[Collected data]
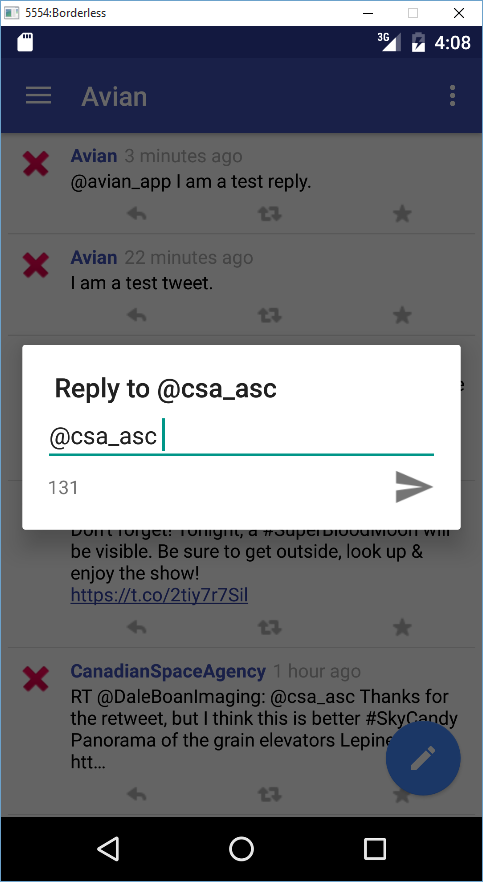
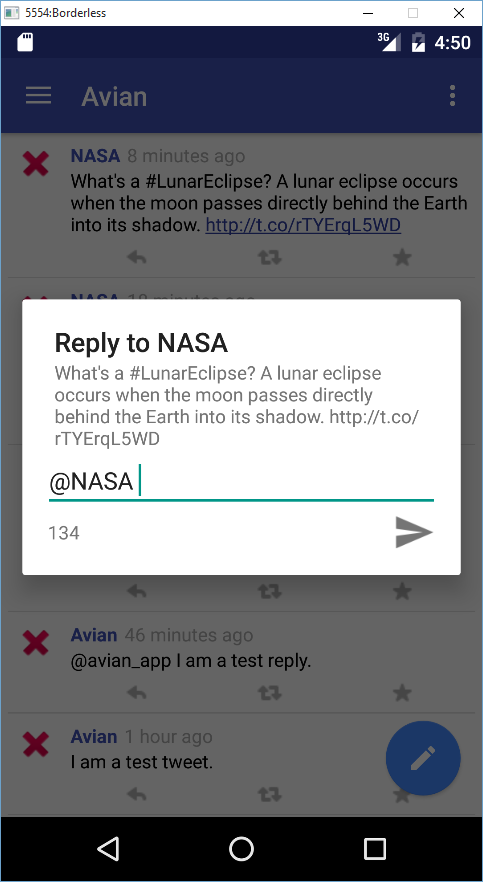
Show parent tweet in the ComposeActivity if replying to a tweet

diff --git a/app/src/main/java/ca/ianp/avian/activity/ComposeActivity.kt b/app/src/main/java/ca/ianp/avian/activity/ComposeActivity.kt
@@ -9,6 +9,7 @@ import android.text.Editable
 import android.text.TextWatcher
 import android.text.format.DateUtils
 import android.util.Log
+import android.view.View
 import android.view.ViewGroup
 import ca.ianp.avian.R
 import ca.ianp.avian.data.Tweet
@@ -43,24 +44,28 @@ public class ComposeActivity : AppCompatActivity() {
         twitter = Utilities.getTwitterInstance(this)
 
         val extras: Bundle? = getIntent().getExtras()
-        var tweetId: Long = -1
-        var tweetAuthorName: String? = null
-        var tweetAuthorScreenName: String? = null
+        var parentTweetId: Long = -1
+        var parentTweetAuthorName: String? = null
+        var parentTweetAuthorScreenName: String? = null
 
         // Get parent tweet details if replying to a tweet and prepopulate the reply box
         if (extras != null) {
-            tweetId = extras.getLong(Constants.EXTRA_TWEET_ID)
-            tweetAuthorName = extras.getString(Constants.EXTRA_TWEET_AUTHOR_NAME)
-            tweetAuthorScreenName = extras.getString(Constants.EXTRA_TWEET_AUTHOR_SCREEN_NAME)
+            parentTweetId = extras.getLong(Constants.EXTRA_TWEET_ID)
+            parentTweetAuthorName = extras.getString(Constants.EXTRA_TWEET_AUTHOR_NAME)
+            parentTweetAuthorScreenName = extras.getString(Constants.EXTRA_TWEET_AUTHOR_SCREEN_NAME)
+
+            // Show the parent tweet's text
+            parent_tweet.setText(extras.getString(Constants.EXTRA_TWEET_CONTENT))
+            parent_tweet.setVisibility(View.VISIBLE)
 
             // Prepopulate the parent tweet's author's screen name
-            compose_tweet_box.setText("@" + tweetAuthorScreenName + " ")
+            compose_tweet_box.setText("@" + parentTweetAuthorScreenName + " ")
 
             // Set the cursor to the end of the text
             compose_tweet_box.setSelection(compose_tweet_box.length())
 
             // Update the dialog title
-            setTitle(getString(R.string.compose_tweet_reply) + " " + tweetAuthorName)
+            setTitle(getString(R.string.compose_tweet_reply) + " " + parentTweetAuthorName)
         }
 
         // Action to take when the user clicks the send tweet button
@@ -69,7 +74,7 @@ public class ComposeActivity : AppCompatActivity() {
 
             // Only send tweets that actually have content
             if (tweetContent.trim().length() > 0) {
-                tweetSender = SendTweet(tweetId, tweetAuthorScreenName, tweetContent)
+                tweetSender = SendTweet(parentTweetId, parentTweetAuthorScreenName, tweetContent)
                 tweetSender!!.execute()
             }
         }

diff --git a/app/src/main/java/ca/ianp/avian/adapter/TimelineAdapter.kt b/app/src/main/java/ca/ianp/avian/adapter/TimelineAdapter.kt
@@ -46,6 +46,7 @@ public class TimelineAdapter(val tweets: List<Tweet>) : RecyclerView.Adapter<Tim
             composeIntent.putExtra(Constants.EXTRA_TWEET_ID, tweet.id)
             composeIntent.putExtra(Constants.EXTRA_TWEET_AUTHOR_NAME, tweet.authorName)
             composeIntent.putExtra(Constants.EXTRA_TWEET_AUTHOR_SCREEN_NAME, tweet.authorScreenName)
+            composeIntent.putExtra(Constants.EXTRA_TWEET_CONTENT, tweet.content)
 
             context!!.startActivity(composeIntent)
         }

diff --git a/app/src/main/java/ca/ianp/avian/util/Constants.kt b/app/src/main/java/ca/ianp/avian/util/Constants.kt
@@ -23,6 +23,7 @@ public object Constants {
     public val EXTRA_TWEET_ID: String = "tweet_id"
     public val EXTRA_TWEET_AUTHOR_NAME: String = "tweet_author_name"
     public val EXTRA_TWEET_AUTHOR_SCREEN_NAME: String = "tweet_author_screen_name"
+    public val EXTRA_TWEET_CONTENT: String = "tweet_content"
 
     public val INTENT_OAUTH_RESULT: Int = 0x100;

*WHAT NEEDS TO BE DONE*: Make a copy of each line in the records above that has the word "composeIntent".

*ANSWER SECTION*:
             composeIntent.putExtra(Constants.EXTRA_TWEET_ID, tweet.id)
             composeIntent.putExtra(Constants.EXTRA_TWEET_AUTHOR_NAME, tweet.authorName)
             composeIntent.putExtra(Constants.EXTRA_TWEET_AUTHOR_SCREEN_NAME, tweet.authorScreenName)
+            composeIntent.putExtra(Constants.EXTRA_TWEET_CONTENT, tweet.content)
             context!!.startActivity(composeIntent)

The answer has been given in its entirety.